Work required - Going through the entries, how many lines include the string "output"? Answer only with the number.

(Records contained in a dataset)
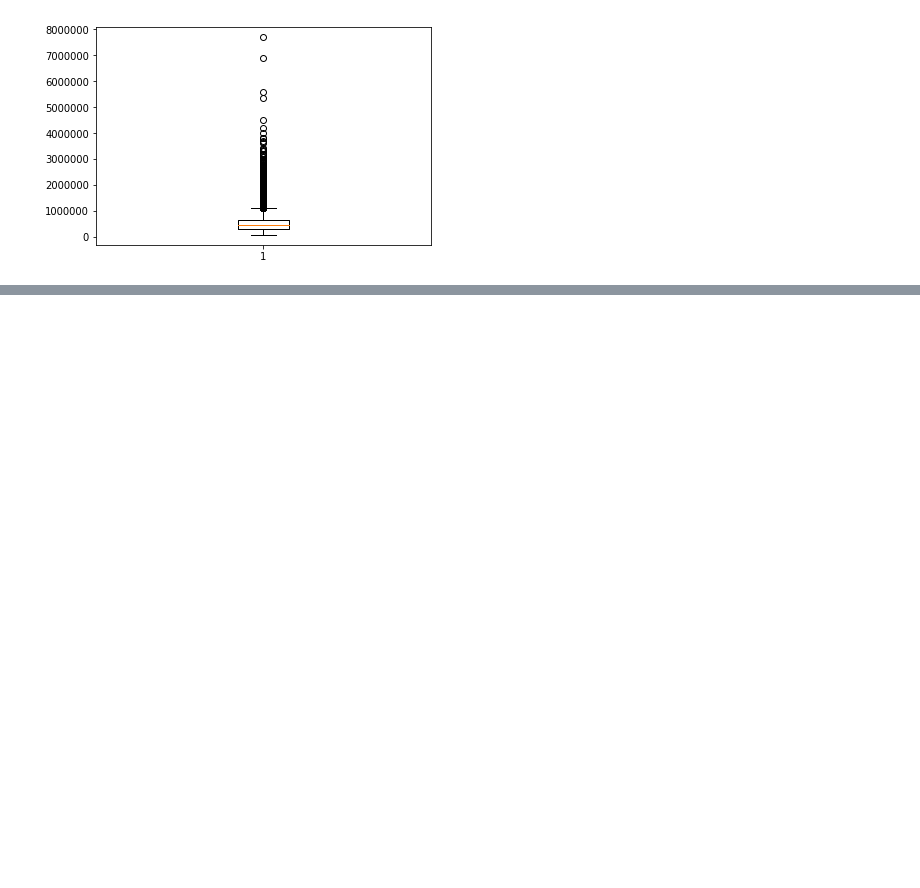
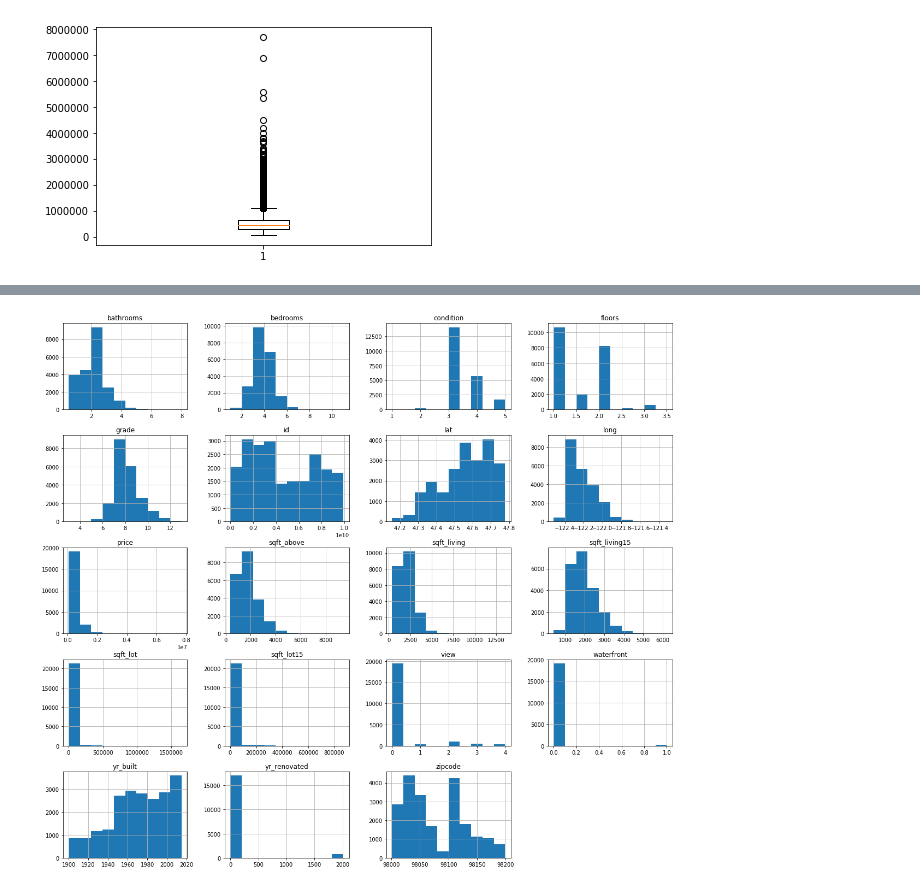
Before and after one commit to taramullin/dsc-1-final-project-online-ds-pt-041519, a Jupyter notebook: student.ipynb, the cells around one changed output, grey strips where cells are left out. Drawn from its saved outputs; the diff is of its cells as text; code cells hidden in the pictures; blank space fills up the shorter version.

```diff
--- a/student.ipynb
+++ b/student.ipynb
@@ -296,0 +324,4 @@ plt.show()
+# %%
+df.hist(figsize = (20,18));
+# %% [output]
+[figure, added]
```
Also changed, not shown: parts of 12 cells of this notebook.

Answer for this exercise - 2